This painting, attributed to the Dutch artist Gerard de Lairesse (c. 1641 – 1711), is thought to depict the marriage of Alexander the Great (r. 336-323 BCE) to a woman named Roxana (also spelled Roxane). Roxana, according to the ancient sources, was the teenage daughter of Oxyartes, a vassal of Persia who ruled from a formidable fortress known as Sogdian Rock. During his long string of conquests, Alexander the Great captured the Rock and forced Oxyartes to surrender in 327 BCE. After Oxyartes capitulated, the marriage between Alexander and Roxana was quickly arranged, occurring not long after the surrender.

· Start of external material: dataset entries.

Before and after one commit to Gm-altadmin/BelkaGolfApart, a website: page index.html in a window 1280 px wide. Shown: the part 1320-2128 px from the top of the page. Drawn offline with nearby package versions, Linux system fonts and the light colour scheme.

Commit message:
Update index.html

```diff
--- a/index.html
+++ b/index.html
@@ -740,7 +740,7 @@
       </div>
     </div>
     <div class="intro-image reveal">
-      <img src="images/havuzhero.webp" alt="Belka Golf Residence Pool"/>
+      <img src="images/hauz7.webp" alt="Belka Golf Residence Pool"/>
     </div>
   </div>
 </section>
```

On topics concerning the conquest of the Rock, the beauty of Roxana, and her marriage to Alexander the Great, the historian Arrian (c. 90-173) wrote:
“Many women and children were among the prisoners—notably the wife and daughters of Oxyartes. One of these daughters was named Roxane. She was a girl of marriageable age, and men who took part in the campaign used to say she was the loveliest woman they had seen in Asia, with the exception of Darius’ wife. Alexander fell in love with her at sight; but, captive though she was, he refused, for all his passion, to force her to his will, and he condescended to marry her” (Arrian, Anabasis of Alexander, 4.19).
Roxana was Alexander the Great’s first wife, but she was not his last. As he was polygamous, Alexander went on to marry several other women during his campaigns. In 324 BCE, Alexander married Stateira, the eldest daughter of the deceased Persian ruler, Darius III. At the same time, he also married Parysatis, the daughter of Darius’ predecessor, Artaxerxes. Along with these official wives, Alexander also kept a mistress named Barsine, who accompanied the king during most of his travels. Roxana and Barsine both gave birth to sons by Alexander—Barsine’s child being Heracles and Roxana’s son being Alexander IV. Neither boy, however, would live to inherit any meaningful power from their father. Upon the death of Alexander the Great in 323 BCE, Heracles and Alexander the IV were largely pushed aside and used as pawns by powerful Macedonian generals. Both of Alexander the Great’s sons met suspicious or violent ends before the turn of the century.
Written by C. Keith Hansley
- The Campaigns of Alexander by Arrian, translated by Aubrey de Sélincourt. New York: Penguin Classics, 1971.